adjective, come·li·er, come·li·est.

pleasing in appearance; attractive; fair: a comely face.
proper; seemly; becoming: comely behavior.

Origin of comely

before 1000; Middle English cumli, Old English cȳmlīc lovely, equivalent to cȳme exquisite (cognate with Middle High German kūme weak, tender, German kaum (adv.) with difficulty, Old High German kūmo) + -līc -ly
Related formscome·li·ly, adverbcome·li·ness, nounun·come·ly, adjective

Synonyms for comely

Antonyms for comely Unabridged Based on the Random House Unabridged Dictionary, © Random House, Inc. 2019

Examples from the Web for comeliness

Historical Examples of comeliness

  • A standard which covers just the very rudiments of proportion and comeliness.

    Another Sheaf

    John Galsworthy

  • And I saw under the worth and the comeliness of the man the humble reality of things.

    The Shadow-Line

    Joseph Conrad

  • I am jealous of their honour and concerned for the dignity and comeliness of their service.

    Some Reminiscences

    Joseph Conrad

  • Is there any comeliness in a witch, that a man should desire her?

    The Arrow-Maker

    Mary Austin

  • It was old-fashioned 44 now, though once of proper cut and comeliness.

British Dictionary definitions for comeliness


adjective -lier or -liest

good-looking; attractive
Derived Formscomeliness, noun

Word Origin for comely

Old English cӯmlīc beautiful; related to Old High German cūmi frail, Middle High German komlīche suitably
Collins English Dictionary - Complete & Unabridged 2012 Digital Edition © William Collins Sons & Co. Ltd. 1979, 1986 © HarperCollins Publishers 1998, 2000, 2003, 2005, 2006, 2007, 2009, 2012

Word Origin and History for comeliness



"beautiful, handsome," c.1400, probably from Old English cymlic "lovely, splendid, finely made," from cyme "exquisite, glorious, delicate," from West Germanic *kumi- "delicate, feeble" (cf. Old High German chumo "with difficulty," chumig "weak, delicate;" German kaum "hardly, scarcely"). Or perhaps the modern word is from Middle English bicumelic (c.1200) "suitable, exquisite," literally "becomely" (cf. becoming).
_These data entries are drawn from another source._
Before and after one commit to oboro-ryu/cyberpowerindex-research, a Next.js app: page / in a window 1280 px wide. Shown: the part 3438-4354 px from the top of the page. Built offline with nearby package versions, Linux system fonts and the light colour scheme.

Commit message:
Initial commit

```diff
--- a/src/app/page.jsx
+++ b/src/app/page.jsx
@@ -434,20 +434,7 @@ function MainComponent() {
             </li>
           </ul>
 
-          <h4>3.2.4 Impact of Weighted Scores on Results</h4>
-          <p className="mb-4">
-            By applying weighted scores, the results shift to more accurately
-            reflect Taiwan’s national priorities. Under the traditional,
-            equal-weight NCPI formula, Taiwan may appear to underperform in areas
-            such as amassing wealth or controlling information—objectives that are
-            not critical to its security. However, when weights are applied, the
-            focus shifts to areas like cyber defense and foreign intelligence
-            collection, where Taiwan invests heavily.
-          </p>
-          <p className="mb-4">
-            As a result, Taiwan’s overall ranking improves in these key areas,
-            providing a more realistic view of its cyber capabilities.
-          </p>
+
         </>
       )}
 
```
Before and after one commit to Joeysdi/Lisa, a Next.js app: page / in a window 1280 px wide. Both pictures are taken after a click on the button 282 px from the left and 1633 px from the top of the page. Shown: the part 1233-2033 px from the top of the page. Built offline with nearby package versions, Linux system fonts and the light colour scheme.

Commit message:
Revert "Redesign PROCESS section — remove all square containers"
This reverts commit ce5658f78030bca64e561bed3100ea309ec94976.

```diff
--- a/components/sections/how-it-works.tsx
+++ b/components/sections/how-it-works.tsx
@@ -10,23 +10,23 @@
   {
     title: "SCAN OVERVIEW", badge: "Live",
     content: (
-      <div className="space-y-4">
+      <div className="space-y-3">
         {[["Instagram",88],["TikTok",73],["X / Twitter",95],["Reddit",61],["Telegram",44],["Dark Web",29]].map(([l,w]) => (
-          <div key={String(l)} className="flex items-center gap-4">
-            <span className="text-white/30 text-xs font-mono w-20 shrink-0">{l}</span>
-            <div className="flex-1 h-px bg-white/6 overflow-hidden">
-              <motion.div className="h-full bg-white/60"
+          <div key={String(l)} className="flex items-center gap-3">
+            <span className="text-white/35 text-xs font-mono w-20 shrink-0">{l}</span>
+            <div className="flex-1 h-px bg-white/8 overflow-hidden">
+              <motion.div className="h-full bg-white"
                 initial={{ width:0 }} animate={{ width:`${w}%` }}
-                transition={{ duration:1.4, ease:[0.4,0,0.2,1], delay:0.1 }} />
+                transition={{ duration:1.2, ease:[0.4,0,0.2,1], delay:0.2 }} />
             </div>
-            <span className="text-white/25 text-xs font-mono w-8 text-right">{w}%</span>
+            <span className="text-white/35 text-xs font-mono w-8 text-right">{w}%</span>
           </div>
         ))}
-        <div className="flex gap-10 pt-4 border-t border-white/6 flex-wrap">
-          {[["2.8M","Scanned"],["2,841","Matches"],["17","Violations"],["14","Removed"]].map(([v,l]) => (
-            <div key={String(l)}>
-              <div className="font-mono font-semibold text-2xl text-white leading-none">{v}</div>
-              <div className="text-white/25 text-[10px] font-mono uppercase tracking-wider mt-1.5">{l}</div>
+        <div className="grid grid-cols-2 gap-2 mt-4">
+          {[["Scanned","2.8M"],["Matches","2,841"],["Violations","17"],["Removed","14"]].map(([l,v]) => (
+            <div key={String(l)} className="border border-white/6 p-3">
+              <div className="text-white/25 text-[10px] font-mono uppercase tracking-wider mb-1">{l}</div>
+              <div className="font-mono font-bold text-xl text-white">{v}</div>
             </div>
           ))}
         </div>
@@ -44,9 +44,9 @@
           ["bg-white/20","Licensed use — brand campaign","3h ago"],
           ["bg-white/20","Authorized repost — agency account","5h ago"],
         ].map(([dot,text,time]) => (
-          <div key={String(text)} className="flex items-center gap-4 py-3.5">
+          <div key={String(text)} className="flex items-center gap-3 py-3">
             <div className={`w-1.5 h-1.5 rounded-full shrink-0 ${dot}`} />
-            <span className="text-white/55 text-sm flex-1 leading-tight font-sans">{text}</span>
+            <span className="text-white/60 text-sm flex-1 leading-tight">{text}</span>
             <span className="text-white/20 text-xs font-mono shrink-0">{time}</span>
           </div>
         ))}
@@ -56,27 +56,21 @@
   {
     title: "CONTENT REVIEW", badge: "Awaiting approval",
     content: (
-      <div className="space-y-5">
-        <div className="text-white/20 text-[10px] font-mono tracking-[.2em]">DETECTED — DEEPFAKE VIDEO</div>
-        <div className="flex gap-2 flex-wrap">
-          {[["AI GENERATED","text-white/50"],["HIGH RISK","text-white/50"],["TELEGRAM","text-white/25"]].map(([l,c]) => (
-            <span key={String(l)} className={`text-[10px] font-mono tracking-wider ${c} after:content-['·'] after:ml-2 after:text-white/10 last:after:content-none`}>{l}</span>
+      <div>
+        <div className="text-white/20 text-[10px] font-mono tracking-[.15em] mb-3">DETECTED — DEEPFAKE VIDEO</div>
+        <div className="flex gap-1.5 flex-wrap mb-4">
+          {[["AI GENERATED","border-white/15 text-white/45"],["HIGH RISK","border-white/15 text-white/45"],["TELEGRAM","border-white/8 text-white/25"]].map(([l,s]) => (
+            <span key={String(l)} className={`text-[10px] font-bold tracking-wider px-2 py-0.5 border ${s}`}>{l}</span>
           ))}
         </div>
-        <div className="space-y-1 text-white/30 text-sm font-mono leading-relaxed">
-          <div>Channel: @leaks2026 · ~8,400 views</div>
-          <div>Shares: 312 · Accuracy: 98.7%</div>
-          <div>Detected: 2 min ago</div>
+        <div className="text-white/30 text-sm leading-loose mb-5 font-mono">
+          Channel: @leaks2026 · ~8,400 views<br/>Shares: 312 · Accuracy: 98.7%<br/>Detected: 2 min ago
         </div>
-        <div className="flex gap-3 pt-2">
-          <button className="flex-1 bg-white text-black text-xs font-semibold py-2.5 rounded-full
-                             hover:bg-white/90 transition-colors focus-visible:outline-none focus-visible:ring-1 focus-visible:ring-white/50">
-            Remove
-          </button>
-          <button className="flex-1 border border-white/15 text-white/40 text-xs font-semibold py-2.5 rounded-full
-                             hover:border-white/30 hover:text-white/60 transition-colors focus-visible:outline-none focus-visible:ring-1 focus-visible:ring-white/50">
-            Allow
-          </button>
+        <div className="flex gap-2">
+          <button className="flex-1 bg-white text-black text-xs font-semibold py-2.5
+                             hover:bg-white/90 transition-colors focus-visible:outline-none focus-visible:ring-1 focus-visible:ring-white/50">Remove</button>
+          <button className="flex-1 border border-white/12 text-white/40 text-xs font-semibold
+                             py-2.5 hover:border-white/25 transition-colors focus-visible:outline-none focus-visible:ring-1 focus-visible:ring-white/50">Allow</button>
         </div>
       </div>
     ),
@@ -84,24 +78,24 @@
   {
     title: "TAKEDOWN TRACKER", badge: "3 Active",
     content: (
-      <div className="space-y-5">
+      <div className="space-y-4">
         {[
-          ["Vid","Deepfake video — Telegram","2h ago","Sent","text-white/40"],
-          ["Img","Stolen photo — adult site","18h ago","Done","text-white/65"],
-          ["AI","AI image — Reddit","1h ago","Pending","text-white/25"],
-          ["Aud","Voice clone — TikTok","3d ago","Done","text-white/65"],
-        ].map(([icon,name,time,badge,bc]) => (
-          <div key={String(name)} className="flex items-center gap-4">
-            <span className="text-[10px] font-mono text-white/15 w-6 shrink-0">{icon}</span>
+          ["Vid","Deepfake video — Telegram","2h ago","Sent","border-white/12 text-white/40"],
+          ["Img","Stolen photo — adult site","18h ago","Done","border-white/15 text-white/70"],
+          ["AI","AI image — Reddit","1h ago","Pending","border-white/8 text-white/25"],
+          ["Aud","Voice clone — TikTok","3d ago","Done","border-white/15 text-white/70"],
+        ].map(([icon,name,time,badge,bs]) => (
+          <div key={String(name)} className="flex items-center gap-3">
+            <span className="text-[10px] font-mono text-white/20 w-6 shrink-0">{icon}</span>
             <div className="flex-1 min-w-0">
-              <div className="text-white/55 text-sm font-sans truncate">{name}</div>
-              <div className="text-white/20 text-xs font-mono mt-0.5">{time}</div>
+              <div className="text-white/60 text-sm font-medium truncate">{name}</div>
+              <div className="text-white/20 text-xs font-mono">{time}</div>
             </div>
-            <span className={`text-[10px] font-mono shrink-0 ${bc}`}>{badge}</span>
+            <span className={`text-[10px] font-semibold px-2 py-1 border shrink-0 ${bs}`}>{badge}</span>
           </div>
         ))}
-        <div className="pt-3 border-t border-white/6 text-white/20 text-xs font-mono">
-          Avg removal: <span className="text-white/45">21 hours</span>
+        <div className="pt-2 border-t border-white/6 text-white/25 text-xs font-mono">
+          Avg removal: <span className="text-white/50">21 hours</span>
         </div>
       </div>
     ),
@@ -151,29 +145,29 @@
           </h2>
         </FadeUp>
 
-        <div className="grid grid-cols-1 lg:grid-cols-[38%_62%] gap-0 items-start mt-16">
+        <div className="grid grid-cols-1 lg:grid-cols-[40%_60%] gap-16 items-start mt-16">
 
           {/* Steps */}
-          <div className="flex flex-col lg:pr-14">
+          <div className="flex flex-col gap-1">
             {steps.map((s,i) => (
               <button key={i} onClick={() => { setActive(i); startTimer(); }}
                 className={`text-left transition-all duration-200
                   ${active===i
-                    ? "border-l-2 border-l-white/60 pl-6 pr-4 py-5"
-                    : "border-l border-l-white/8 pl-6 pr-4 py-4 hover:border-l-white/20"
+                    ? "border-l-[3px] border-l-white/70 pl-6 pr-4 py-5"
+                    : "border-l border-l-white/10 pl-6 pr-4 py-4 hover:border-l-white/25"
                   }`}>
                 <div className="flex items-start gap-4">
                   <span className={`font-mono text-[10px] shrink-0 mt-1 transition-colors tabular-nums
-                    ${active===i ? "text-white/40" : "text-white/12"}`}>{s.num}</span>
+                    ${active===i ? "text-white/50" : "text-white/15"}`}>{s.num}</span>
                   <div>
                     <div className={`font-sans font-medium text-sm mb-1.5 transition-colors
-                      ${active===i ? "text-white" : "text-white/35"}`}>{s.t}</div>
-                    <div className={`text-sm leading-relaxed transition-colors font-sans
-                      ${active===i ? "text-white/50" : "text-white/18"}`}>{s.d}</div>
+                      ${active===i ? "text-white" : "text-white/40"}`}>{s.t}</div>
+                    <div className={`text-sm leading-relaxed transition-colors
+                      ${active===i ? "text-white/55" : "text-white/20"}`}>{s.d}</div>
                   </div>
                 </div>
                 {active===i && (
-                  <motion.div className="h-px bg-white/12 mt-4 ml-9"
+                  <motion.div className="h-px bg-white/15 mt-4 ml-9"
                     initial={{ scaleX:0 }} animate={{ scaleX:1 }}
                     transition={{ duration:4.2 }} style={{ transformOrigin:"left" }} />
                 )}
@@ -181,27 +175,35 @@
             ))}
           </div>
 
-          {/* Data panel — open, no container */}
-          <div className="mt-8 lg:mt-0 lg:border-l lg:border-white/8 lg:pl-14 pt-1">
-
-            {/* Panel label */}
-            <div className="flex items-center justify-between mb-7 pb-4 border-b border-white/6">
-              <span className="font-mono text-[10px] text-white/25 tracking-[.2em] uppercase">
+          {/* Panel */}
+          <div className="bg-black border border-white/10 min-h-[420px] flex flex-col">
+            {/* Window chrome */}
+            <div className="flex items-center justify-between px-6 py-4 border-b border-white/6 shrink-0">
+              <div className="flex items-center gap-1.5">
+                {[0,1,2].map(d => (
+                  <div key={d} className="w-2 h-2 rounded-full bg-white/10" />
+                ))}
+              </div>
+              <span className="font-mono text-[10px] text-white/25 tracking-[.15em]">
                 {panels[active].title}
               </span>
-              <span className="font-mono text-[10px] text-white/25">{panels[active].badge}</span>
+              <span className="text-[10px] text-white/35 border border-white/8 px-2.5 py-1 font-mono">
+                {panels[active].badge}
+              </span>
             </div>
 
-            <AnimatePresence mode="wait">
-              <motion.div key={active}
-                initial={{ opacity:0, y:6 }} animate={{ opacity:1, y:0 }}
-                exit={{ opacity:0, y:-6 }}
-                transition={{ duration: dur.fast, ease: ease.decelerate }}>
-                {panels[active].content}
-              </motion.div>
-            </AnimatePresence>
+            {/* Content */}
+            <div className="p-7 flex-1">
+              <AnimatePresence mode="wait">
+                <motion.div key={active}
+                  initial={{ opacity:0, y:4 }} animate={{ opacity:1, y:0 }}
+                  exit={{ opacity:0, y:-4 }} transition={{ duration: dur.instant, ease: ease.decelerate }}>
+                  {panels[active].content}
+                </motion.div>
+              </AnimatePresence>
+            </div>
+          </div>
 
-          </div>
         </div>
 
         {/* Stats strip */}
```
Online Etymology Dictionary, © 2010 Douglas Harper